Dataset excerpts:
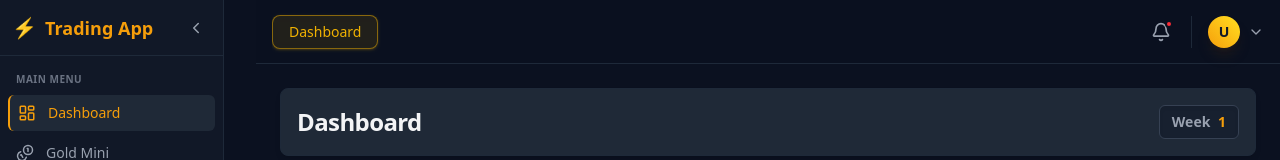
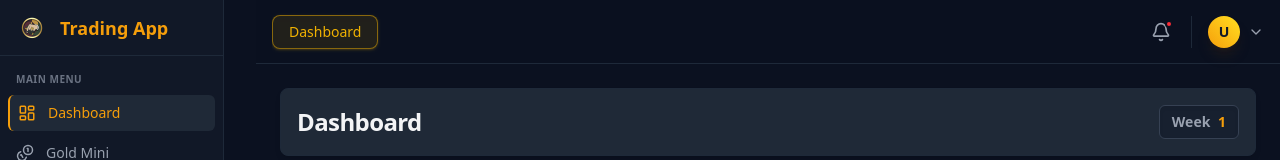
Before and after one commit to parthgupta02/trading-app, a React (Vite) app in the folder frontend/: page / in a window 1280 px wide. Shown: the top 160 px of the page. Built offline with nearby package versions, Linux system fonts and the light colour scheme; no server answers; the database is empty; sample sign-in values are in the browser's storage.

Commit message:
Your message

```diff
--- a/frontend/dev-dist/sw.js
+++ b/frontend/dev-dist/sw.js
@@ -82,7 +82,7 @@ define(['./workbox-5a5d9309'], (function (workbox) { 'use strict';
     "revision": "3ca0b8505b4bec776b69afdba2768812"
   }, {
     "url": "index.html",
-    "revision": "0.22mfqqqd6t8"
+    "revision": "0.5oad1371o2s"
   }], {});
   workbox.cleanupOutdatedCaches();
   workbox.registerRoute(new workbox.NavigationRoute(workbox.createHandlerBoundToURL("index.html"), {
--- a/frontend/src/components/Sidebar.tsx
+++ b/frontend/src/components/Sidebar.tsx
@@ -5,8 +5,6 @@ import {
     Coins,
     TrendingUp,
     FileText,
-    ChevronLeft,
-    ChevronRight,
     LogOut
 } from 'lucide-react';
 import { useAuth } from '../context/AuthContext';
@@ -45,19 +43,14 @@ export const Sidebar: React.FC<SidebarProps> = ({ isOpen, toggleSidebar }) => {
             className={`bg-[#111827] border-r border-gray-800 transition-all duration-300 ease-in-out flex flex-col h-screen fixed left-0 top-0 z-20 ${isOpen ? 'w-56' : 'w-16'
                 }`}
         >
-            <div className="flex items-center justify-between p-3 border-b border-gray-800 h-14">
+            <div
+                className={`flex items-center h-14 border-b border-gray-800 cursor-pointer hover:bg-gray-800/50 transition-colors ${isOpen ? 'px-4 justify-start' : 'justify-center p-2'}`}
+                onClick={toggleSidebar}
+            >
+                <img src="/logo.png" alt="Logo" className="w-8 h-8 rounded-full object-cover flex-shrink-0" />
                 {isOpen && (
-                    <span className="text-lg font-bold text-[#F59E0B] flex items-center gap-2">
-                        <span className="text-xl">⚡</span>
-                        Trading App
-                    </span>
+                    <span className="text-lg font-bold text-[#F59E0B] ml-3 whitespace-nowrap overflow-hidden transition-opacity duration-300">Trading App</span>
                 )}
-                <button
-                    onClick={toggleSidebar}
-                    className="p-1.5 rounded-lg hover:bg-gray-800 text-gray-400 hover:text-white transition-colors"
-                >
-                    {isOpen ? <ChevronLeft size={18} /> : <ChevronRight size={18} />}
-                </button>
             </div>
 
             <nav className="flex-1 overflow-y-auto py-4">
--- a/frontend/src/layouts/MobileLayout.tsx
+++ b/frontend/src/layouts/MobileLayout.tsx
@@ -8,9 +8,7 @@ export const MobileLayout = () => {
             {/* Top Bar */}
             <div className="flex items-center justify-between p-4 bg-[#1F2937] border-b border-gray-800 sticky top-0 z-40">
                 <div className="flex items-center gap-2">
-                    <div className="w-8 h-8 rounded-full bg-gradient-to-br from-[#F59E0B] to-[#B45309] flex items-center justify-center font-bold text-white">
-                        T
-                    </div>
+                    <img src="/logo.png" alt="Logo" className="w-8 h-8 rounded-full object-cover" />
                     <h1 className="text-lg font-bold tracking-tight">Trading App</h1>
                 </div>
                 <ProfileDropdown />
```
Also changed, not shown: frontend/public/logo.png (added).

...

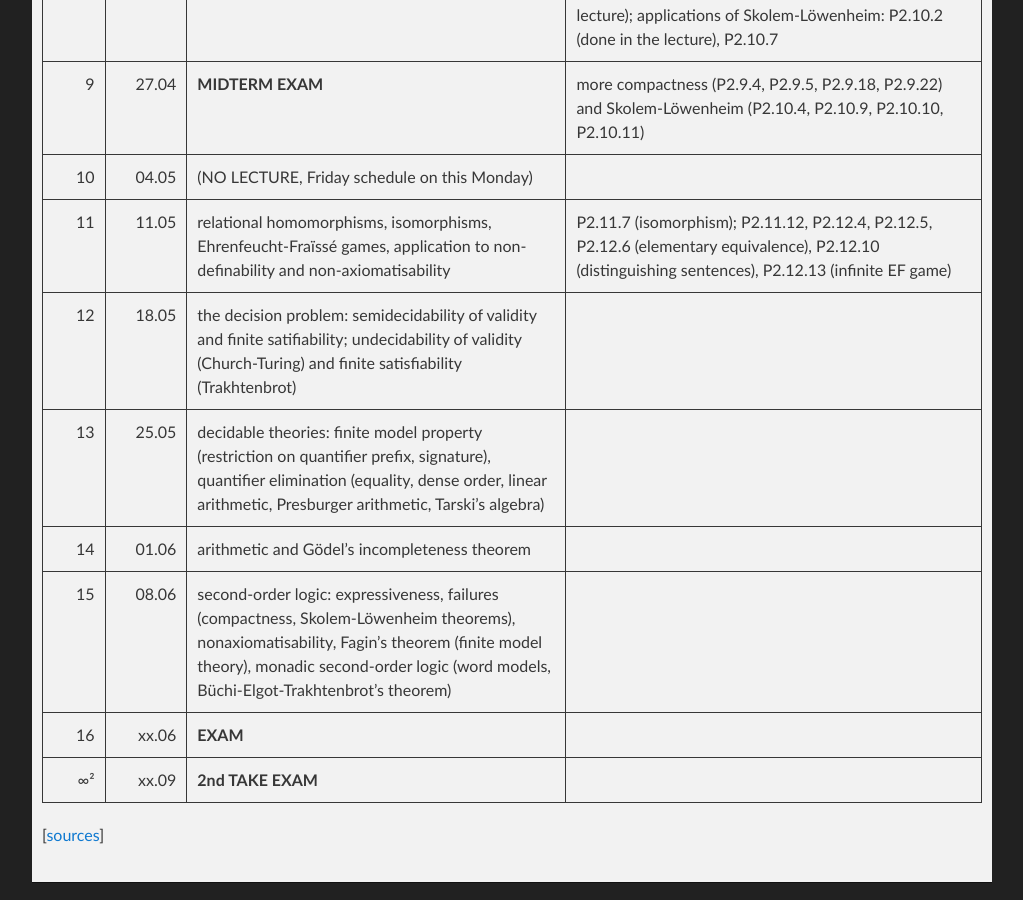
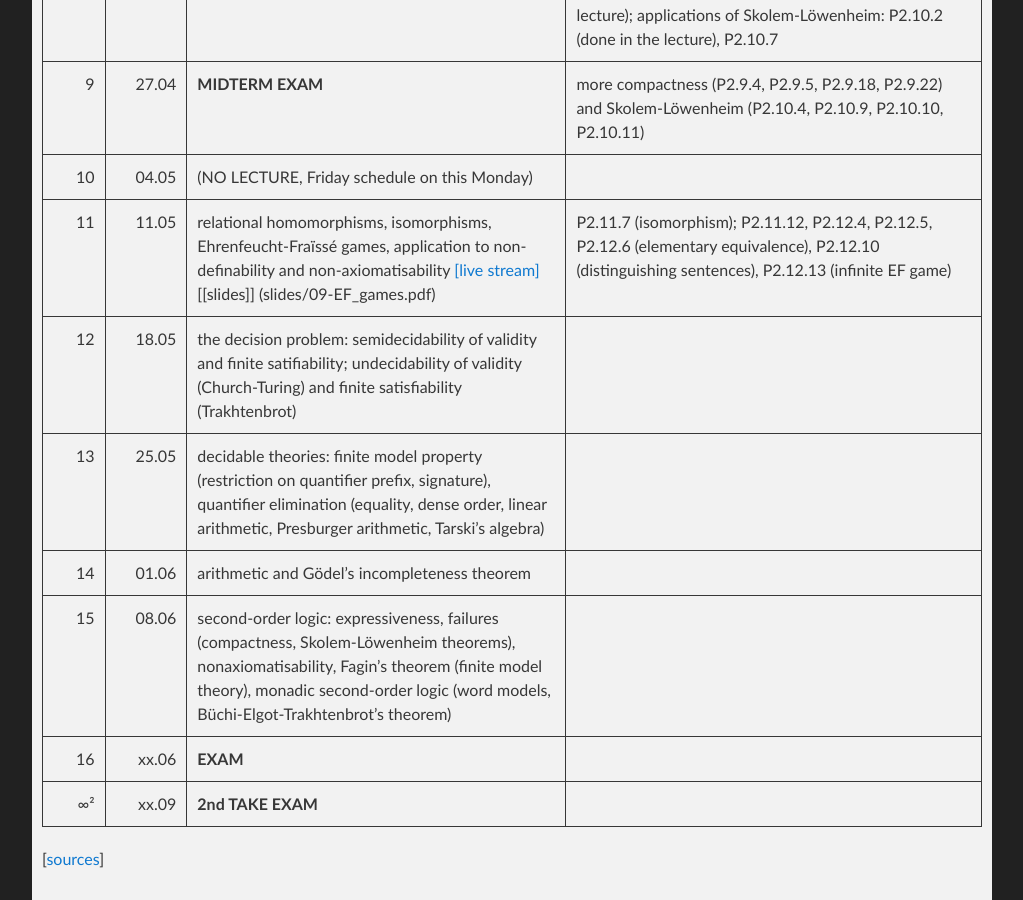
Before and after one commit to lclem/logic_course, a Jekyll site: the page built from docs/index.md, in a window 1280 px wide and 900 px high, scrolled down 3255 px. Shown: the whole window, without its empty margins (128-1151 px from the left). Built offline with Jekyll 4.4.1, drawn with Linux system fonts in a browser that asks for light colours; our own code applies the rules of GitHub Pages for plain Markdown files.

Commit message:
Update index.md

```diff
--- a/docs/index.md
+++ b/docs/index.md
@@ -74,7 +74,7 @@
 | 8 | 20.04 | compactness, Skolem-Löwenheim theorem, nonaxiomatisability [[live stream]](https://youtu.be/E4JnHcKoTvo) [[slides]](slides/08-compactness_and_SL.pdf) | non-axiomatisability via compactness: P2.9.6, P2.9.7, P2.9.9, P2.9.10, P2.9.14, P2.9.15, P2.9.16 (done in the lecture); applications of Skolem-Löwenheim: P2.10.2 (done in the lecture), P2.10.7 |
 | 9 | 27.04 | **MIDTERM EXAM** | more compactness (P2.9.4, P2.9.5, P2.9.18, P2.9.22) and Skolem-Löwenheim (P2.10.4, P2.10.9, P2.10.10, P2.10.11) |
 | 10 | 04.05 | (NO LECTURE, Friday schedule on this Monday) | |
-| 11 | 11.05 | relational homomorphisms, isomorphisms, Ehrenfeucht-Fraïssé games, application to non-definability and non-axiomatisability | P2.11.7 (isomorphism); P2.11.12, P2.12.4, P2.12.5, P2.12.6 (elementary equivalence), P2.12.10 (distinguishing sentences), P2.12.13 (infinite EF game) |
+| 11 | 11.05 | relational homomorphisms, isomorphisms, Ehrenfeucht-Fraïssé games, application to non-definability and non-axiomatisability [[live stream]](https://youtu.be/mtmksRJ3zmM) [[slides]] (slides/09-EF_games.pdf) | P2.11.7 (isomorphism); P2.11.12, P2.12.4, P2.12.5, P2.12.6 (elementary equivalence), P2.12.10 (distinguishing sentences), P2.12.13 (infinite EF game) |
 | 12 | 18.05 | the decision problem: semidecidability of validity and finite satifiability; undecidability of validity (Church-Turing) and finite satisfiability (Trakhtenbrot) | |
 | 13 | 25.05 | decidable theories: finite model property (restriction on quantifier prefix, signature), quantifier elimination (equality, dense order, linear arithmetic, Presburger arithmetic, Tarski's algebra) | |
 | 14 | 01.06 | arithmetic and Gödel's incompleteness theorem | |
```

■ **ACTIVITY**
Return each line from the records that includes the word "justify".

■ **ANSWER AREA**
-            <div className="flex items-center justify-between p-3 border-b border-gray-800 h-14">
+                className={`flex items-center h-14 border-b border-gray-800 cursor-pointer hover:bg-gray-800/50 transition-colors ${isOpen ? 'px-4 justify-start' : 'justify-center p-2'}`}
             <div className="flex items-center justify-between p-4 bg-[#1F2937] border-b border-gray-800 sticky top-0 z-40">
-                    <div className="w-8 h-8 rounded-full bg-gradient-to-br from-[#F59E0B] to-[#B45309] flex items-center justify-center font-bold text-white">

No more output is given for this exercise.